Cranking speed

First, give consideration to the starter’s rated cranking speed. This parameter measures the speed at which the starter rotates the engine’s crankshaft during a start. You may think that a higher cranking speed would be better but this is not always the case. The starter is part of the engine’s starting system which also includes the fuel and ignition systems. These systems have been designed to provide good starting characteristics for a particular starting speed range. For most engines this speed is between 120 and 180 rpm. Cranking the engine faster than 200 rpm may disengage the magneto impulse couplings thereby advancing the ignition timing which will result in poor engine starting and can even induce kickbacks! Choose a starter which will not exceed the engine manufacturer’s recommended cranking speed. If this information is not available, a good approach would be to select a starter that cranks your engine at the same or similar speeds as the starter originally supplied by the engine OEM.

Current draw

Next, consider the starter’s current draw as this characteristic directly affects the amount of heat that builds up in the starter when cranking the engine. The more current the starter pulls, the more heat that is generated in the starter. Increased heat reduces cranking performance, shortens the overall life of the starter, and drains the battery. The rate of temperature increase also decreases the duty cycle of the starter which means fewer starts before the starter reaches its temperature limit. Overheating is the leading cause of premature starter failure as high temperatures have a debilitating effect on all starter components, particularly brushes and bearings.

Current draw also affects other components in the aircraft starter electrical system. Contactors, terminals, and cables are all adversely affected by high current draw. Current draw is particularly important to pilots who have the battery located in the rear of the aircraft. The cable between the battery and the starter acts as a resistor which causes a voltage drop over its length. This voltage drop increases in direct proportion to increases in current. The resulting electrical power lost to heat over the length of the cable is not available for use by the starter. Higher current draw results in greater voltage drop and less power to the starter.

Current draw also determines the number of starts you will get from the battery. For a given charge condition, the battery is capable of delivering a given number of starts and that number is directly related to the amount of current the starter draws while cranking. A starter drawing twice the current will only give you half the number of starts before battery depletion.

Operational duty cycle

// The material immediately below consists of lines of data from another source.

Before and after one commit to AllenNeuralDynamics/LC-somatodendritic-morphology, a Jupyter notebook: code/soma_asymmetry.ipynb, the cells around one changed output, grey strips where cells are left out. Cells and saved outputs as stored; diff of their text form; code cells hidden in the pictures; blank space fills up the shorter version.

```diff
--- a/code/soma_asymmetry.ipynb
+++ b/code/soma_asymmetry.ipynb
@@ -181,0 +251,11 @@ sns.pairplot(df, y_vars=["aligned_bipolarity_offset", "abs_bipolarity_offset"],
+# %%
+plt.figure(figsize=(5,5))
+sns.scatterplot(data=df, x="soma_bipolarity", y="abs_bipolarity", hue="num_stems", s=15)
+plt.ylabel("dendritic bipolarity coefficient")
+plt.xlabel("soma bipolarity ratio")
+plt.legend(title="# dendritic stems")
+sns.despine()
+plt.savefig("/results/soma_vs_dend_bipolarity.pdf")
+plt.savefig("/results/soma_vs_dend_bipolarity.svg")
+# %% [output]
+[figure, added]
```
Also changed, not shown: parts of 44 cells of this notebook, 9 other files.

A final performance factor that should be considered is the starter’s operational duty cycle. This characteristic is important as it reflects how well the starter can tolerate repeated starting attempts and overcranking abuse. Duty cycle is a ratio that measures how long a device may be operated to how long it must rest. This ratio is usually represented as a percentage of operational time to rest time. In the case of a starter it reflects how long you can engage the starter and how long you must allow the starter to rest before the next starter engagement. Most starters on the market today have duty cycle ratings of around 4 to 6 percent, but some can exceed 10 percent duty cycle ratings.

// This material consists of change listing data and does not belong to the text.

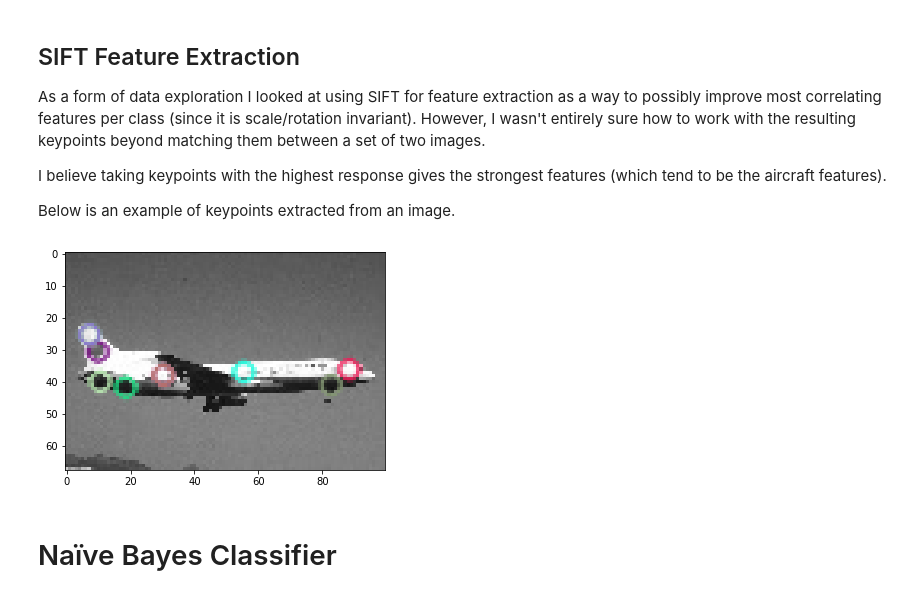
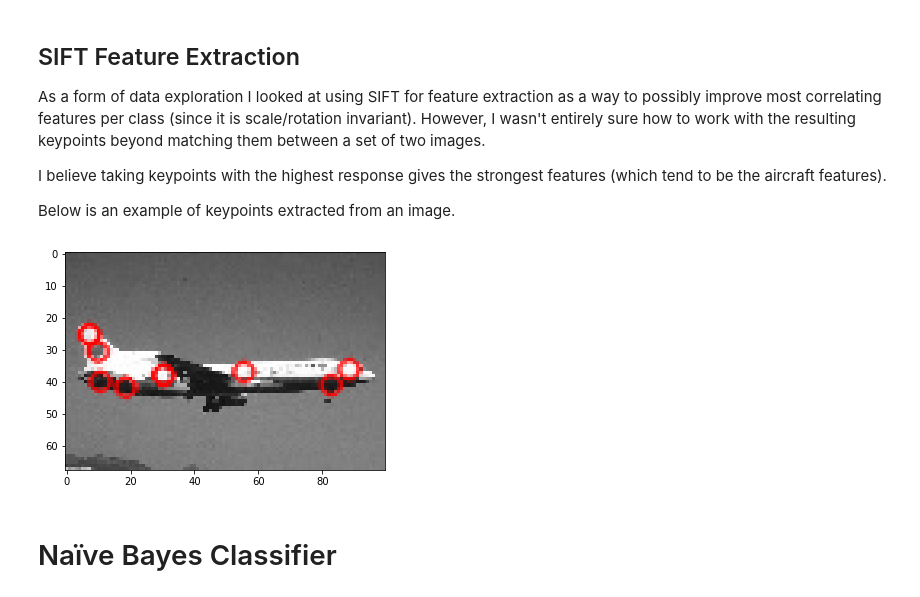
Before and after one commit to kymckay/f21dl-coursework, a Jupyter notebook: km2008_f21dl_cw.ipynb, the cells around one changed output. Saved outputs shown, nothing was run; the diff lists cells and outputs as text; code cells hidden in the pictures.

Commit message:
Set keypoint drawing colour
- This makes the output consistent so git isn't
  constantly tracking changes to it

```diff
--- a/km2008_f21dl_cw.ipynb
+++ b/km2008_f21dl_cw.ipynb
@@ -418,22 +418,22 @@ Below is an example of keypoints extracted from an image.
 # %%
 # Can play with the image and k strongest features here
 def exploreSIFT(cls, index, k):
     img = all_class_imgs[cls][:,:,index]
 
     #sift
     sift = cv2.SIFT_create()
 
     keypoints, _ = sift.detectAndCompute(img,None)
 
     keypoints = sorted(keypoints, key=lambda x:x.response, reverse=True)[:k]
 
     out = np.zeros((1,1))
-    out = cv2.drawKeypoints(img,keypoints,out)
+    out = cv2.drawKeypoints(img,keypoints,out,color=255)
     plt.imshow(out)
     plt.show()
 exploreSIFT('Lockheed', 97, 10)
 # %% [output]
-[figure, old version]
+[figure, new version]
 # %% [markdown]
 # Naïve Bayes Classifier
 # %% [markdown]
```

So why is duty cycle so important? Warranty data from starter manufacturers indicates that the principle cause of in-service starter motor failures is overcranking abuse. A starter with a higher duty cycle will be able to deliver a higher number of starts within a given window of time without overheating. This is an important performance indicator when considering a starter as it will have a direct impact on starter longevity.

Fit, weight, performance, and any additional features available are all considerations you should keep in mind when evaluating aircraft starters. The tips in this article should help you make a more educated purchasing decision the next time you consider a replacement starter.

Rick Quave is director of engineering at Kelly Aerospace Power Systems, makers of E-drive starters. Rick can be reached at [email protected].

About the Author

Rick Quave